Tools for

Click Here to Add to Your Favorites

Travel Information and Arrangements

Preparations: Luggage, Travel Clothing, Gear, Gifts,...

Tips: Photography, Packing,...

Shop OnLine  -  SAVING   Time  +   Gas  =   Money     




Photography's transformation from film to digital also brings a change of habits. No longer do you need to search for just the right film and have to deal with the extra bulk, temperature sensitivity, and expirations that film had.

Instead, you will shop for memory that comes with different record speeds and, of course, overall capacity. Will you be taking many pictures in rapid succession like on a safari or sporting event, where you need to spend more on faster cards?

How about capacity? Since memory cards are so small and easy to lose, is it better to get large capacity cards to reduce the number of cards you have to keep track of, or do you spread the "risk" around by not having too many shots on any one card?

Better yet, why not periodically download your photos to an online backup service so you don't have to worry about losing ANY cards!



Memory Cards 

While they are so much more convenient than dealing with film, here are a few tips in dealing with them.

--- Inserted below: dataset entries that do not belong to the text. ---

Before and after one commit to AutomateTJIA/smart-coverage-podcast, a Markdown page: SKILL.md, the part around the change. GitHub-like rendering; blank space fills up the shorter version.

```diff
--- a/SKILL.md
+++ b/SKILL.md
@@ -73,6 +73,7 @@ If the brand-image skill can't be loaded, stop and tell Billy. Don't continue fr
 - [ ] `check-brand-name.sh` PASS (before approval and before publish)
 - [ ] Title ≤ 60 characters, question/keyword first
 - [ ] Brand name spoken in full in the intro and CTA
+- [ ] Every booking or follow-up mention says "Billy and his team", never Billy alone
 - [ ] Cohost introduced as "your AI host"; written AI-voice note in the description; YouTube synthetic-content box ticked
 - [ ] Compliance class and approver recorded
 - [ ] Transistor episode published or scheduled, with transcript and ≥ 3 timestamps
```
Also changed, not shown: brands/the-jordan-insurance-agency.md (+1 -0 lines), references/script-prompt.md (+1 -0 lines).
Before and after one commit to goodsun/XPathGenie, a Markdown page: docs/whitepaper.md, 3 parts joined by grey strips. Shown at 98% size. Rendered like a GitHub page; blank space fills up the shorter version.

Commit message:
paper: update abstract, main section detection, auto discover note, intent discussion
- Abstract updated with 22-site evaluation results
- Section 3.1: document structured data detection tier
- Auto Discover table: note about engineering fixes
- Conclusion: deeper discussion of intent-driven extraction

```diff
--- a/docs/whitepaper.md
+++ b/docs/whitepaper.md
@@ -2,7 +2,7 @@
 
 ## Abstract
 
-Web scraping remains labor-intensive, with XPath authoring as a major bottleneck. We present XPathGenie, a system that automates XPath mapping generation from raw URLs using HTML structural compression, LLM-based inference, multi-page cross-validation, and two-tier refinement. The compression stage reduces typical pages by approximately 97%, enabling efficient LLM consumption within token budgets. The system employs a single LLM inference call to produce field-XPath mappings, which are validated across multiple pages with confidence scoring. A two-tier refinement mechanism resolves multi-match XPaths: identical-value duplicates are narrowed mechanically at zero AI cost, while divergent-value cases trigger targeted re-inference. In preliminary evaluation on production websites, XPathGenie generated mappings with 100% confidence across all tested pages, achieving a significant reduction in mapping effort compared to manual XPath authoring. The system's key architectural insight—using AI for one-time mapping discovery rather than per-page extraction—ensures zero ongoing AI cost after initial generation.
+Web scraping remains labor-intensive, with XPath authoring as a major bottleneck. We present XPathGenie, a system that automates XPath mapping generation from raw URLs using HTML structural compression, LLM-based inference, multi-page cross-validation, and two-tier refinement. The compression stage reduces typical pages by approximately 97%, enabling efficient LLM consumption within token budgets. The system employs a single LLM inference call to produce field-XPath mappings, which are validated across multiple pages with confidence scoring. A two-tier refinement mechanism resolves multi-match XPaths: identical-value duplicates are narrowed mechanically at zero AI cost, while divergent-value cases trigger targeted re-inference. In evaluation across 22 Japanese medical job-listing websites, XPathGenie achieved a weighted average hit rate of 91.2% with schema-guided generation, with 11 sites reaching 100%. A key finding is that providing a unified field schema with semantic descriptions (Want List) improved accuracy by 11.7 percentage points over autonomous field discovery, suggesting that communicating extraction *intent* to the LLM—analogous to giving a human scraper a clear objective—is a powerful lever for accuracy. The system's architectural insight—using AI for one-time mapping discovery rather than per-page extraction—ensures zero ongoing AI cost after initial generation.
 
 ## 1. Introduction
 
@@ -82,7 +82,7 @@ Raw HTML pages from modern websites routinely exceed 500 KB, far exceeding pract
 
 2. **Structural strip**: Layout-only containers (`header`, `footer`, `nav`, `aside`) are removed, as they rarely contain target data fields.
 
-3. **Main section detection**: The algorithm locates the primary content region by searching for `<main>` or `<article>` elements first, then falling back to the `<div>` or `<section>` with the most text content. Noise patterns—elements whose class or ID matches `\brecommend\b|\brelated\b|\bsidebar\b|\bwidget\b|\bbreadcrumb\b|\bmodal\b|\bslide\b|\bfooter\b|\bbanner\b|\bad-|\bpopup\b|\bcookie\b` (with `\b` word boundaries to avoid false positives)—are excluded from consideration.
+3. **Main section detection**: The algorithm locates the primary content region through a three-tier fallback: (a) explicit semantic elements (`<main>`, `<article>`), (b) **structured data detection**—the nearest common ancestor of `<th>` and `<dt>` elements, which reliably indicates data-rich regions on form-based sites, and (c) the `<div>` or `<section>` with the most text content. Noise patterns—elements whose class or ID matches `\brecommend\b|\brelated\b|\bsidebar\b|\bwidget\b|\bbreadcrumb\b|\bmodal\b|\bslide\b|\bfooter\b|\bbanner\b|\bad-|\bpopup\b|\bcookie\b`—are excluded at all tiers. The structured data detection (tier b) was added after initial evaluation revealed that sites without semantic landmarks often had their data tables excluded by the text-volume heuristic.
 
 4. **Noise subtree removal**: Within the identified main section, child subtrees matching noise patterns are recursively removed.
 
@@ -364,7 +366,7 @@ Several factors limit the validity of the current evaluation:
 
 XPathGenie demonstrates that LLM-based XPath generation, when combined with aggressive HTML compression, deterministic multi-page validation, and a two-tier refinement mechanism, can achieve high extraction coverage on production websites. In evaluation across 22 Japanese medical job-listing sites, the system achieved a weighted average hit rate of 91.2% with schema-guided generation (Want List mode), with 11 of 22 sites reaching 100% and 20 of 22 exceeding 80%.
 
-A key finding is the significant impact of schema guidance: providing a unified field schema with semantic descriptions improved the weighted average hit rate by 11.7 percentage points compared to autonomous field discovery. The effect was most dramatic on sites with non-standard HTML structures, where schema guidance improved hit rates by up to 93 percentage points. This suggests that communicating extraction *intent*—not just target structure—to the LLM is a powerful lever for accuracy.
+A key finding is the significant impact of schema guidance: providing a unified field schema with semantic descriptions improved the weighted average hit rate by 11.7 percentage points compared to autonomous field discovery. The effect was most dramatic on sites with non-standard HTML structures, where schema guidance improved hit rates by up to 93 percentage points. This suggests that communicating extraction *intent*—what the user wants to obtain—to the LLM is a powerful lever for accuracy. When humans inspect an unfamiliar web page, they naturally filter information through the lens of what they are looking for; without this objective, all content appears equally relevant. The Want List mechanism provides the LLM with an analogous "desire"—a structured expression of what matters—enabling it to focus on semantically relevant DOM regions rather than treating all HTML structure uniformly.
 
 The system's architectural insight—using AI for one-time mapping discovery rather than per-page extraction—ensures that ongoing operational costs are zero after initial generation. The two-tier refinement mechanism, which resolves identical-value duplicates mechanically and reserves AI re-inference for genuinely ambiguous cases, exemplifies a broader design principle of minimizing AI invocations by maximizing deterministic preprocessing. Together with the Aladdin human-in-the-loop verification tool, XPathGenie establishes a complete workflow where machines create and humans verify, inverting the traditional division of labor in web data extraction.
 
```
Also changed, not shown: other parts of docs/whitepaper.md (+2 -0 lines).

  • Easy to lose - Since a memory card is so much smaller than a film cannister, they are very easy to misplace.

In a pinch, a ziploc bag can serve to hold your memory cards or, for something sturdier and more organized:

A large bag is a good way to keep all accessories to your camera together; keeping the manual with them is even better because you will be consulting that manual often.

Have a surplus - It never hurts to have too much memory with you, especially when overseas where it is much more expensive, if you can find it (especially in remote areas). Save yourself a headache by investing in several more cards than you expect to need; you will always use them and don't have to worry about them expiring, like film.

  • Number your memory cards and use them in order. Include a small slip of paper with something to identify what is on each card. If you take a lot of pictures, the numbering helps you to not lose a card; you won't always remember how many cards you own after a while.


For the point-and-shoot digital cameras that use SD cards:
(remember, more is always better)

SD Card

Compact Flash memory for a digital SLR:

Compact Flash


Digital Camera Memory Cards at Amazon

Downloading Image Files

Speaking of accessories, a hint regarding the downloading of your image files to your computer: I learned at a recent Nikon School that it is best to get a high speed card reader to download your photos directly from memory card to computer rather than from your camera to computer. Apparently, if your download should get interrupted, like from a low camera battery, the interruption of the download could harm your memory card. (Nikon School is a great 1-2 day investment in photographic education!)


Backup Storage Drives

Portable Hard Drive
- Most Popular


 "Another great invention from SanDisk, the microSD is about a quarter of the size of an SD card and is the newest standard of SD flash memory specifically designed for use with ultra-small mobile phones and other devices. Like the miniSD, the microSD is ideal for use in storing media-rich files such as music, videos, and photographs in compatible mobile phones" (from


Online Backup Services:

Online Backup Software


A valuable service for serious photographers who need:

  • additional memory - ran out of memory cards for their camera and are in a part of the world where new cards are either too expensive or not available or
  • backup capability - and don't have a way to back up valuable images in case of loss of memory cards or simply for peace of mind as cheap 'insurance'.



next page: Babysitter | Nanny | Senior Care | Pet Sitting | Pet Accessories


Tips for Better Photography